Curiosity Inc. wrote:
As I mentioned on facebook, while I haven't seen the movie yet, I have read the script. I understand some of it is changed, but I believe most of it is intact. There was a point you brought up that I strongly disagreed with from my reading of the script. You said
Take Calvin Candie, for example. I found this character utterly fascinating because even though he’s technically the villain, he isn’t necessarily a bad guy. Sure, he’s a spoiled and greedy popinjay, but that doesn’t exactly make him evil. It’s true that he’s a total racist and slaves are murdered by his command, but he’s one of the few characters who’s merely apathetic — as opposed to sadistic — about the fact. The man is a true Southern gentleman, and he’d gladly hold his racist tongue if honor or business compelled him to do so.
Most importantly, Candie is never technically in the wrong at any point in this movie. Going strictly by standards of the time, none of his actions are remotely illegal or immoral.
While I agree that Candie is a man of his time, meaning it's hard to judge him from the era he lived, he is still a sadistic man. He forces his slaves to engage in brutal fights in which they are killed. He has one of his men casually dispose of any slaves he has purchased that don't meet his standards. When one of his slaves tries to escaped, he sicks his dogs on him, and they tear the man to pieces. In a scene which I think may have been cut from the movie, he first acquires Broomhilda through a poker game. When the young man accuses him of cheating, Candie challenges him to a duel. He has a piano player play a series of notes to act as a countdown, clearly relishing the moment. He has also raped and beaten Broomhilda. My point is, yes, you could argue that he was simply no worse that the other plantation owners were at that time, and many whites, but we also have Schultz, a white man who is living in the exact same era, but who has genuine empathy for Django, and the slaves on Candie's plantation. Through Candie's actions, we see he is
sadistic, and his actions are
immoral. His slaves exist purely for his own sick entertainment.
Still, out of all these truly despicable characters, I think the worst of them went to Samuel L. Jackson. He plays Stephen, an old slave who’s been serving the Candie clan for all of his 75 years. Stephen is the worst kind of slave in that he knows he’s a slave and proud of the fact. The guy is so smart and so perfectly situated that he might easily kill Candie in his sleep and set all the slaves free, yet he would defend the Candyland plantation to his dying breath. Stephen isn’t just dependent on the system, he’s actively trying to preserve it. Stephen isn’t just a product of his time, because that would imply that he’s grown apathetic or tolerant of cruelty toward his people. No, Stephen actually seems to enjoy watching his own people get tortured and killed.
This is another point I have been seeing in reviews for the movie. I think it's interesting that in a movie filled with loathsome white people, it is the black

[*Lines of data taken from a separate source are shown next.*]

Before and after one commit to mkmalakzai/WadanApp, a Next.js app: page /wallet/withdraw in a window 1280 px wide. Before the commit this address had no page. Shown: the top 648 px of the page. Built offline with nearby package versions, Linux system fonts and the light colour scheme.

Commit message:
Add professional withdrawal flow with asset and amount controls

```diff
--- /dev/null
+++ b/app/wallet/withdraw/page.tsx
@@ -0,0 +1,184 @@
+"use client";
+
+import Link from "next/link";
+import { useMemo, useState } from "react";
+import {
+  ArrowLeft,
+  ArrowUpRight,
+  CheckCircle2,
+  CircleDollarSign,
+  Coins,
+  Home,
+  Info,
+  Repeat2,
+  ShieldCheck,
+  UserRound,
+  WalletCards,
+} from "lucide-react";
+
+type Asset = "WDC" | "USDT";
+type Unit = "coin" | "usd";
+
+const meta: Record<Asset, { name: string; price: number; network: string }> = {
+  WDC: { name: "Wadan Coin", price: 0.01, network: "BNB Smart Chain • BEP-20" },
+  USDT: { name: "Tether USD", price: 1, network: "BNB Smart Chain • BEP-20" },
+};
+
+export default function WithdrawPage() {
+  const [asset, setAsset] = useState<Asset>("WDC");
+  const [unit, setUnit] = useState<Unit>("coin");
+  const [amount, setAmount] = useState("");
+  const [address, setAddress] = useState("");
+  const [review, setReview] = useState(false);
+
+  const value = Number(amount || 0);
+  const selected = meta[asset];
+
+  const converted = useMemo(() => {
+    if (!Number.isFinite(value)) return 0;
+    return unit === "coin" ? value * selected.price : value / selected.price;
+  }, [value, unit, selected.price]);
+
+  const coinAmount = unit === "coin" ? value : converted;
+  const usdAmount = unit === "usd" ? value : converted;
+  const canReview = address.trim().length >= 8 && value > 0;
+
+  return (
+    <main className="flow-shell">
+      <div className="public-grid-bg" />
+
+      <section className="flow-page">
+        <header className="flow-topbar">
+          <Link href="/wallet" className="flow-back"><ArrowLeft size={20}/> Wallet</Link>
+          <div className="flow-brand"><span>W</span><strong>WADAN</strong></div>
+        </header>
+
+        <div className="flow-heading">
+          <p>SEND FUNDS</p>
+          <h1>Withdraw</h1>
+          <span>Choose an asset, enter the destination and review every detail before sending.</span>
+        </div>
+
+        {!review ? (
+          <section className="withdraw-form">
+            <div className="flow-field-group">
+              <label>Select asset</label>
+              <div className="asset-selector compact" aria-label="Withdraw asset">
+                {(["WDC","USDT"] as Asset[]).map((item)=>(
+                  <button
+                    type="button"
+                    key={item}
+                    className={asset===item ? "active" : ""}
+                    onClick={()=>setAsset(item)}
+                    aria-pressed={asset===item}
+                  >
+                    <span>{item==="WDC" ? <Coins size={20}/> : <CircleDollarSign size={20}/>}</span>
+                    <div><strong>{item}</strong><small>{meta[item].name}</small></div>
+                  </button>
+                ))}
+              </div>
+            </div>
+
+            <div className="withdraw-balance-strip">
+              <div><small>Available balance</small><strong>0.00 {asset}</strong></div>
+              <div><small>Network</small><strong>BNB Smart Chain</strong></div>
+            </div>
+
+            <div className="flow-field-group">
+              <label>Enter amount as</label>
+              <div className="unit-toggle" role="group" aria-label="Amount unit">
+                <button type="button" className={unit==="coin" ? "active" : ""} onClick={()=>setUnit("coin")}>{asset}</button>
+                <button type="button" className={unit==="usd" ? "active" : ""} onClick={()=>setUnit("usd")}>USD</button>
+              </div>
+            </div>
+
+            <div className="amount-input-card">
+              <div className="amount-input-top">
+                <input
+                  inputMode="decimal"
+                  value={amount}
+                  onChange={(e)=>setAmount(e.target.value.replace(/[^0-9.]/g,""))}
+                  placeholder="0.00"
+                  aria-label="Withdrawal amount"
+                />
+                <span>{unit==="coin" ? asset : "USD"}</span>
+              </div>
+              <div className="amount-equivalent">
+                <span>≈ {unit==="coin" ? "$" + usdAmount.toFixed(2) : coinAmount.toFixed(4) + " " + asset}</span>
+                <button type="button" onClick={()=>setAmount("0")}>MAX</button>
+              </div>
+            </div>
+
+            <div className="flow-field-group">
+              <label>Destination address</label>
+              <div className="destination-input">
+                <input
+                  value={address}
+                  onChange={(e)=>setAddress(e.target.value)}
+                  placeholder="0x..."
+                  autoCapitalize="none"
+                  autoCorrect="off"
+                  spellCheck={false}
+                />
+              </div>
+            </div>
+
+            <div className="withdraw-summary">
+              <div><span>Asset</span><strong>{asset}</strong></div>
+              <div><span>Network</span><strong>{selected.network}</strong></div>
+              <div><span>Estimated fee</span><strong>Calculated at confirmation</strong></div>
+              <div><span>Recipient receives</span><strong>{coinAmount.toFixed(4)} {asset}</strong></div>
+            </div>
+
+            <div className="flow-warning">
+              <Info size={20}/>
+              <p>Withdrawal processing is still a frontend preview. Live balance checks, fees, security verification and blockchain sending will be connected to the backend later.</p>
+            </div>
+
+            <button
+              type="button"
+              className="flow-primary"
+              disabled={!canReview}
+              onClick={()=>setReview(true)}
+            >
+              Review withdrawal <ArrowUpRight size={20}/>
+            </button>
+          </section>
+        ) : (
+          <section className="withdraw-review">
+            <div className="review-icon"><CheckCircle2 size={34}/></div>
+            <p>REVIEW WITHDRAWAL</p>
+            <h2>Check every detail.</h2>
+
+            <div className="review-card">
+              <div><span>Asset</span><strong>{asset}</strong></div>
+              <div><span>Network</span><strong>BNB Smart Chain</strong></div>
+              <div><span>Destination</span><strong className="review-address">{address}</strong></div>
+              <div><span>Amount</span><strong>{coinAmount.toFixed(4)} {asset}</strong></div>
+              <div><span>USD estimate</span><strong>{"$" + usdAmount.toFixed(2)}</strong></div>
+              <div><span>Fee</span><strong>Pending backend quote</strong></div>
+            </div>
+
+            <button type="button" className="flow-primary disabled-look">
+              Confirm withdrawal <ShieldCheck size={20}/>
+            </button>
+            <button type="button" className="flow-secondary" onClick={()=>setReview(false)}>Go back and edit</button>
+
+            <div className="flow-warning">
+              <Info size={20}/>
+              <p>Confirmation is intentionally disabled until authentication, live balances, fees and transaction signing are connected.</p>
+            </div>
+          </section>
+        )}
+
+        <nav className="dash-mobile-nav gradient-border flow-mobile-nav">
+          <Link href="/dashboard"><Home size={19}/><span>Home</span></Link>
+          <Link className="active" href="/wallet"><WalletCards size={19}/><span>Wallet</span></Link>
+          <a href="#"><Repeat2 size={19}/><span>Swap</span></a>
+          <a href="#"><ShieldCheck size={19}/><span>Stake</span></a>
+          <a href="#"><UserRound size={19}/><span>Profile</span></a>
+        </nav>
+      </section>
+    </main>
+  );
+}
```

character, the only other black character with a significant amount of screen time, that people consider to be the villain. I actually have sympathy for Stephen. While it is never stated outright how long he has been on the plantation, I suspect it has been since childhood, that he has worked for the Candies in some capacity his whole life. To him, he is one of the family. All of his feelings on blacks and being black would have come from the mouth of Calvin's father, and those that surrounded him. And because they would see blacks as being inferior, so would he. Yet because of the position he was in, he would see himself as being superior to other blacks. All that changes when Django shows up on Candies plantation. In the script, Tarantino specifically mentions the shock other slaves feel when they see Django on a horse. It upsets Stephen's whole world view, seeing this black man riding a horse, acting as if he is better than him. Because he isn't just a product of his time, he's a product of the Candies. If he has been on that plantation for as long as I think he has been, is it any wonder he is filled with such a hatred? It's all he knows.